In Senate District 4, a Rare Victory for a GOP Insider
A special election in Senate District 4 on Saturday provided a quick fix for Texans with election fever worried about holding out until the May 27 primary runoffs. The seat was held until recently by state Sen. Tommy Williams, who abruptly stepped down in October to accept a healthy paycheck with the Texas A&M University System. No candidate won 50 percent, so the district’s election-fatigued residents face a runoff in August. But this weekend’s results were surprising in their own way.
SD 4 is an oddly-shaped creature that ranges from Port Arthur to just outside Galveston, before turning up toward The Woodlands north of Houston. The district has a strongly conservative bent, so it was unsurprising that only Republicans stood for the special election. Vying to replace Williams were four candidates, including state Rep. Brandon Creighton (R-Conroe), state Rep. Steve Toth (R-The Woodlands), and Gordy Bunch, a businessman and Coast Guard vet. The fourth, former state Sen. Michael Galloway, won less than 10 percent on election night.

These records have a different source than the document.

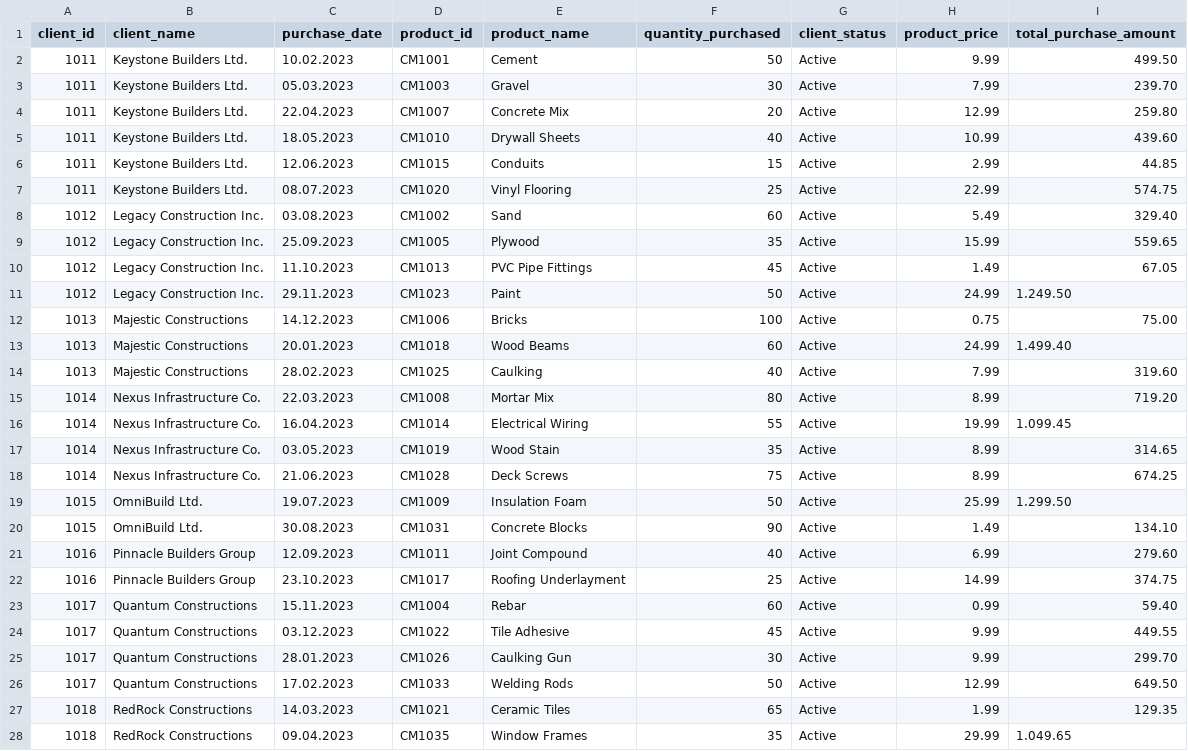
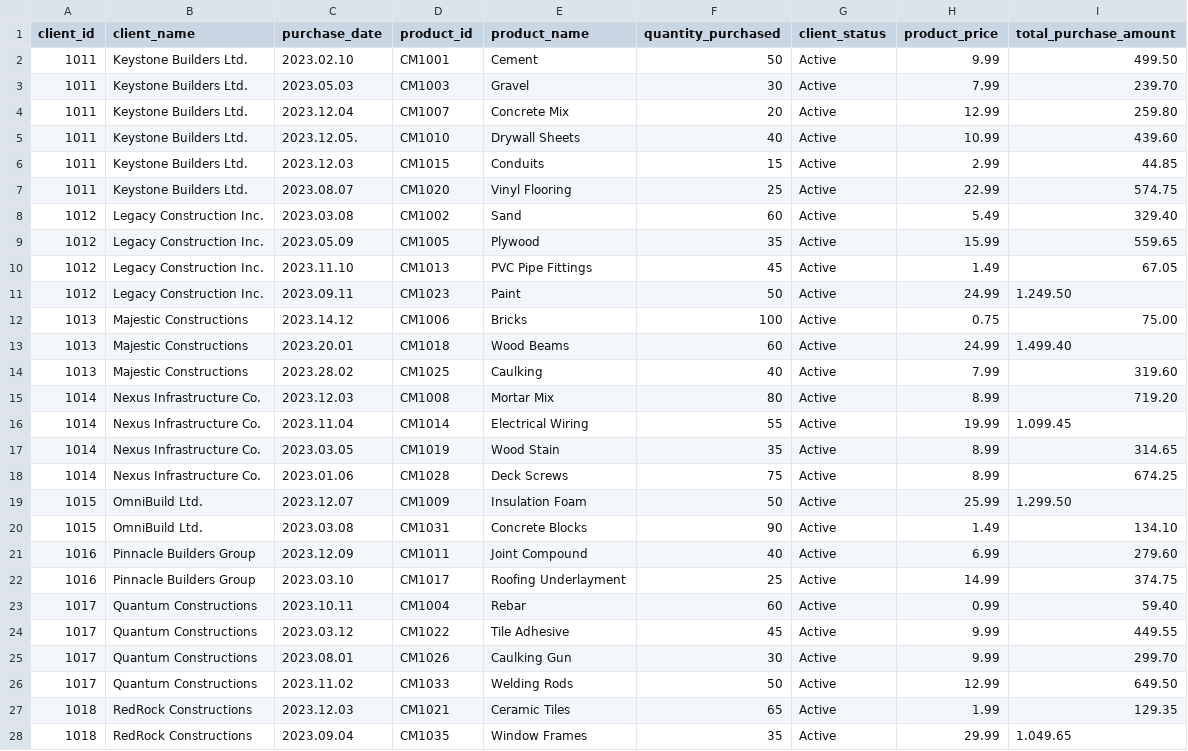
Before and after one commit to rishabhnarang89/data_repo_mock, a CSV file: customer_purchase_history.csv, drawn as a sheet; only a part is shown; the diff covers the shown part only.

Commit message:
Add files via upload

```diff
--- a/customer_purchase_history.csv
+++ b/customer_purchase_history.csv
@@ -1,28 +1,28 @@
 client_id,client_name,purchase_date,product_id,product_name,quantity_purchased,client_status,product_price,total_purchase_amount
-1011,Keystone Builders Ltd.,10.02.2023,CM1001,Cement,50,Active,9.99,499.50
-1011,Keystone Builders Ltd.,05.03.2023,CM1003,Gravel,30,Active,7.99,239.70
-1011,Keystone Builders Ltd.,22.04.2023,CM1007,Concrete Mix,20,Active,12.99,259.80
-1011,Keystone Builders Ltd.,18.05.2023,CM1010,Drywall Sheets,40,Active,10.99,439.60
-1011,Keystone Builders Ltd.,12.06.2023,CM1015,Conduits,15,Active,2.99,44.85
-1011,Keystone Builders Ltd.,08.07.2023,CM1020,Vinyl Flooring,25,Active,22.99,574.75
-1012,Legacy Construction Inc.,03.08.2023,CM1002,Sand,60,Active,5.49,329.40
-1012,Legacy Construction Inc.,25.09.2023,CM1005,Plywood,35,Active,15.99,559.65
-1012,Legacy Construction Inc.,11.10.2023,CM1013,PVC Pipe Fittings,45,Active,1.49,67.05
-1012,Legacy Construction Inc.,29.11.2023,CM1023,Paint,50,Active,24.99,1.249.50
-1013,Majestic Constructions,14.12.2023,CM1006,Bricks,100,Active,0.75,75.00
-1013,Majestic Constructions,20.01.2023,CM1018,Wood Beams,60,Active,24.99,1.499.40
-1013,Majestic Constructions,28.02.2023,CM1025,Caulking,40,Active,7.99,319.60
-1014,Nexus Infrastructure Co.,22.03.2023,CM1008,Mortar Mix,80,Active,8.99,719.20
-1014,Nexus Infrastructure Co.,16.04.2023,CM1014,Electrical Wiring,55,Active,19.99,1.099.45
-1014,Nexus Infrastructure Co.,03.05.2023,CM1019,Wood Stain,35,Active,8.99,314.65
-1014,Nexus Infrastructure Co.,21.06.2023,CM1028,Deck Screws,75,Active,8.99,674.25
-1015,OmniBuild Ltd.,19.07.2023,CM1009,Insulation Foam,50,Active,25.99,1.299.50
-1015,OmniBuild Ltd.,30.08.2023,CM1031,Concrete Blocks,90,Active,1.49,134.10
-1016,Pinnacle Builders Group,12.09.2023,CM1011,Joint Compound,40,Active,6.99,279.60
-1016,Pinnacle Builders Group,23.10.2023,CM1017,Roofing Underlayment,25,Active,14.99,374.75
-1017,Quantum Constructions,15.11.2023,CM1004,Rebar,60,Active,0.99,59.40
-1017,Quantum Constructions,03.12.2023,CM1022,Tile Adhesive,45,Active,9.99,449.55
-1017,Quantum Constructions,28.01.2023,CM1026,Caulking Gun,30,Active,9.99,299.70
-1017,Quantum Constructions,17.02.2023,CM1033,Welding Rods,50,Active,12.99,649.50
-1018,RedRock Constructions,14.03.2023,CM1021,Ceramic Tiles,65,Active,1.99,129.35
-1018,RedRock Constructions,09.04.2023,CM1035,Window Frames,35,Active,29.99,1.049.65
+1011,Keystone Builders Ltd.,2023.02.10,CM1001,Cement,50,Active,9.99,499.50
+1011,Keystone Builders Ltd.,2023.05.03,CM1003,Gravel,30,Active,7.99,239.70
+1011,Keystone Builders Ltd.,2023.12.04,CM1007,Concrete Mix,20,Active,12.99,259.80
+1011,Keystone Builders Ltd.,2023.12.05.,CM1010,Drywall Sheets,40,Active,10.99,439.60
+1011,Keystone Builders Ltd.,2023.12.03,CM1015,Conduits,15,Active,2.99,44.85
+1011,Keystone Builders Ltd.,2023.08.07,CM1020,Vinyl Flooring,25,Active,22.99,574.75
+1012,Legacy Construction Inc.,2023.03.08,CM1002,Sand,60,Active,5.49,329.40
+1012,Legacy Construction Inc.,2023.05.09,CM1005,Plywood,35,Active,15.99,559.65
+1012,Legacy Construction Inc.,2023.11.10,CM1013,PVC Pipe Fittings,45,Active,1.49,67.05
+1012,Legacy Construction Inc.,2023.09.11,CM1023,Paint,50,Active,24.99,1.249.50
+1013,Majestic Constructions,2023.14.12,CM1006,Bricks,100,Active,0.75,75.00
+1013,Majestic Constructions,2023.20.01,CM1018,Wood Beams,60,Active,24.99,1.499.40
+1013,Majestic Constructions,2023.28.02,CM1025,Caulking,40,Active,7.99,319.60
+1014,Nexus Infrastructure Co.,2023.12.03,CM1008,Mortar Mix,80,Active,8.99,719.20
+1014,Nexus Infrastructure Co.,2023.11.04,CM1014,Electrical Wiring,55,Active,19.99,1.099.45
+1014,Nexus Infrastructure Co.,2023.03.05,CM1019,Wood Stain,35,Active,8.99,314.65
+1014,Nexus Infrastructure Co.,2023.01.06,CM1028,Deck Screws,75,Active,8.99,674.25
+1015,OmniBuild Ltd.,2023.12.07,CM1009,Insulation Foam,50,Active,25.99,1.299.50
+1015,OmniBuild Ltd.,2023.03.08,CM1031,Concrete Blocks,90,Active,1.49,134.10
+1016,Pinnacle Builders Group,2023.12.09,CM1011,Joint Compound,40,Active,6.99,279.60
+1016,Pinnacle Builders Group,2023.03.10,CM1017,Roofing Underlayment,25,Active,14.99,374.75
+1017,Quantum Constructions,2023.10.11,CM1004,Rebar,60,Active,0.99,59.40
+1017,Quantum Constructions,2023.03.12,CM1022,Tile Adhesive,45,Active,9.99,449.55
+1017,Quantum Constructions,2023.08.01,CM1026,Caulking Gun,30,Active,9.99,299.70
+1017,Quantum Constructions,2023.11.02,CM1033,Welding Rods,50,Active,12.99,649.50
+1018,RedRock Constructions,2023.12.03,CM1021,Ceramic Tiles,65,Active,1.99,129.35
+1018,RedRock Constructions,2023.09.04,CM1035,Window Frames,35,Active,29.99,1.049.65
```
Also changed, not shown: 21 edited cells elsewhere in this file.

Creighton won a little more than 45 percent, meaning that he’ll be heading to a runoff with second-place finisher Toth, who won a little under 24 percent. That’s not altogether surprising—Creighton buried his opponents by spending almost $547,000 in April, while Toth spent only $88,000 in the same period. And while he’s pretty far right himself, Creighton’s been willing to play the inside game as a state rep. He served as the chairman of the House GOP caucus, and he’s occasionally been described as an ally of House Speaker Joe Straus. He had access to funds, plenty of political allies and the support of House leadership.
But that’s exactly the kind of candidate that’s been in danger of losing primary races this year, mainly thanks to the influence of anti-Straus groups like Michael Quinn Sullivan’s Empower Texans. And that’s why it’s a little surprising that Creighton did so well—and doubly so that his main opponent, Toth, did so poorly. Less than two points separated Toth and Bunch, an enthusiastic and energetic candidate who had nonetheless never held state office. For part of the night, it even looked like Toth would place third and get knocked out altogether.
Toth, one of the hip-firing freshmen who rode into the House in 2012, seemed to relish his office primarily for his ability to say “no” at increasing decibel levels. He threw as many firecrackers as he could into the legislative mix, including a bill that would have nullified federal gun laws. He achieved very little. Which made him an ideal fit for Empower Texans, who credited “his record as a legislative fighter and the response of grassroots voters.”
But in the end, Toth nearly got denied a spot in the runoff by Bunch, a friendly Coast Guard vet. This primary season has seen the more “establishment” figure drubbed in most contested Senate races—from state Sen. Carona in Dallas, to the challengers facing state Sen. Donna Campbell in New Braunfels and tea party organizer Konni Burton in Fort Worth. This was a rare exception—even if Creighton’s not exactly a voice for reason himself. Toth could still win, of course—the recent events in the attorney general’s race show anything can happen in Texas’ long runoffs. Creighton, though, enters the summer a heavy favorite.